• Revision comparison data:
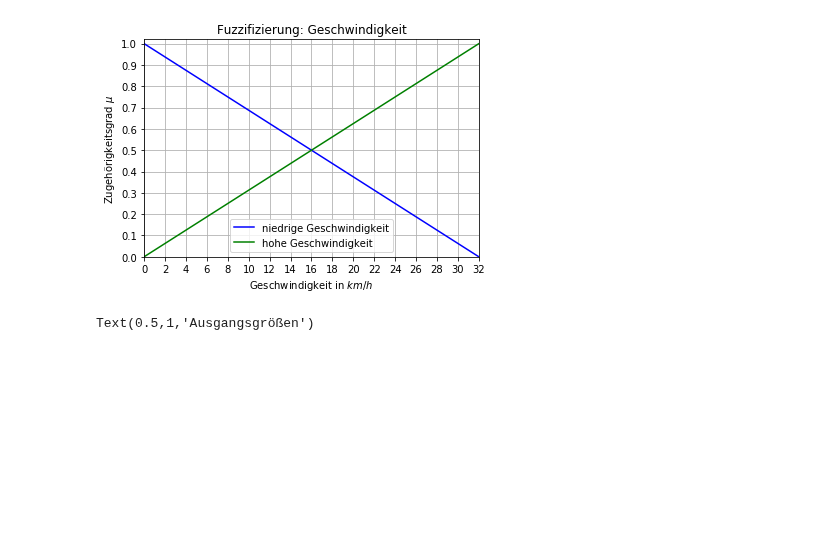
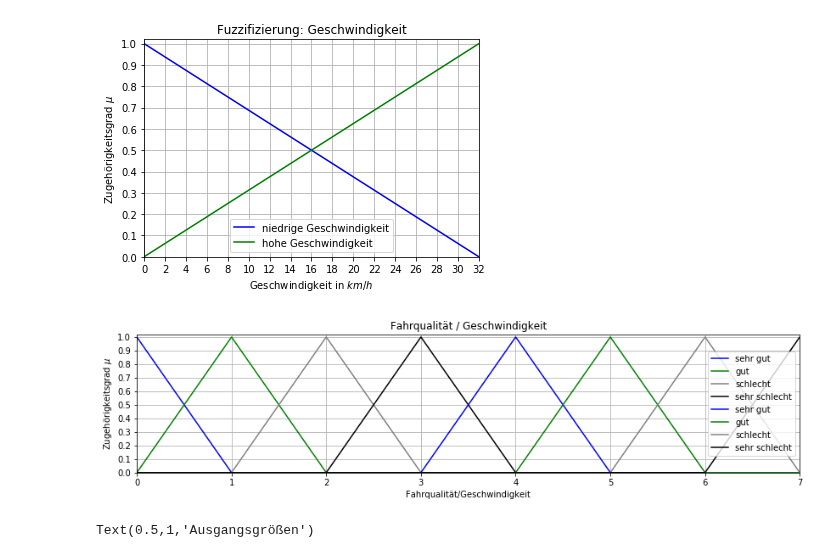
Before and after one commit to SandGreif/FahrradwegeKlassifizierung, a Jupyter notebook: daten_labeln/fuzzyLogic.ipynb, the cells around one changed output. Cells and saved outputs as stored; diff of their text form; code cells hidden in the pictures; blank space fills up the shorter version.

```diff
--- a/daten_labeln/fuzzyLogic.ipynb
+++ b/daten_labeln/fuzzyLogic.ipynb
@@ -475,5 +489,27 @@ plt.grid()
 # %% [output]
 [figure]
+# %%
+# PLot Fahrqualität / Geschwindigkeitsbereich
+plt.figure(figsize=(14,3))
+plt.plot(smoothness, smoothnessVeryGoodLowVelo, c='blue',  label='sehr gut')
+plt.plot(smoothness, smoothnessGoodLowVelo,     c='green', label='gut')
+plt.plot(smoothness, smoothnessBadLowVelo,      c='gray',  label='schlecht')
+plt.plot(smoothness, smoothnessVeryBadLowVelo,  c='k',     label='sehr schlecht')
+plt.plot(smoothness, smoothnessVeryGoodHighVelo, 'b',      label="sehr gut" )
+plt.plot(smoothness, smoothnessGoodHighVelo, 'g',          label="gut")
+plt.plot(smoothness, smoothnessBadHighVelo, c='gray',      label="schlecht")
+plt.plot(smoothness, smoothnessVeryBadHighVelo, 'k',       label="sehr schlecht")
+plt.grid()
+plt.ylabel("Zugehörigkeitsgrad $\mu$")
+plt.xlabel("Fahrqualität/Geschwindigkeit")
+plt.xlim(0,7)
+plt.yticks(np.arange(0, 1.1, 0.1))
+plt.ylim(0,1.02)
+plt.legend(loc=5)
+plt.title("Fahrqualität / Geschwindigkeit")
+plt.savefig("fahrqualitaetVersuch3.png")
+# %% [output]
+[figure, added]
 # %%
 accZValue = 6.3255
 velValue  = 10.0
```
Also changed, not shown: parts of 6 cells of this notebook, 11 other files.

• ACTIVITY:
Retype all of the entries exactly as written, leaving out any images.

• ANSWER BOX:
Before and after one commit to SandGreif/FahrradwegeKlassifizierung, a Jupyter notebook: daten_labeln/fuzzyLogic.ipynb, the cells around one changed output. Cells and saved outputs as stored; diff of their text form; code cells hidden in the pictures; blank space fills up the shorter version.

```diff
--- a/daten_labeln/fuzzyLogic.ipynb
+++ b/daten_labeln/fuzzyLogic.ipynb
@@ -475,5 +489,27 @@ plt.grid()
 # %% [output]
 [figure]
+# %%
+# PLot Fahrqualität / Geschwindigkeitsbereich
+plt.figure(figsize=(14,3))
+plt.plot(smoothness, smoothnessVeryGoodLowVelo, c='blue',  label='sehr gut')
+plt.plot(smoothness, smoothnessGoodLowVelo,     c='green', label='gut')
+plt.plot(smoothness, smoothnessBadLowVelo,      c='gray',  label='schlecht')
+plt.plot(smoothness, smoothnessVeryBadLowVelo,  c='k',     label='sehr schlecht')
+plt.plot(smoothness, smoothnessVeryGoodHighVelo, 'b',      label="sehr gut" )
+plt.plot(smoothness, smoothnessGoodHighVelo, 'g',          label="gut")
+plt.plot(smoothness, smoothnessBadHighVelo, c='gray',      label="schlecht")
+plt.plot(smoothness, smoothnessVeryBadHighVelo, 'k',       label="sehr schlecht")
+plt.grid()
+plt.ylabel("Zugehörigkeitsgrad $\mu$")
+plt.xlabel("Fahrqualität/Geschwindigkeit")
+plt.xlim(0,7)
+plt.yticks(np.arange(0, 1.1, 0.1))
+plt.ylim(0,1.02)
+plt.legend(loc=5)
+plt.title("Fahrqualität / Geschwindigkeit")
+plt.savefig("fahrqualitaetVersuch3.png")
+# %% [output]
+[figure, added]
 # %%
 accZValue = 6.3255
 velValue  = 10.0
```
Also changed, not shown: parts of 6 cells of this notebook, 11 other files.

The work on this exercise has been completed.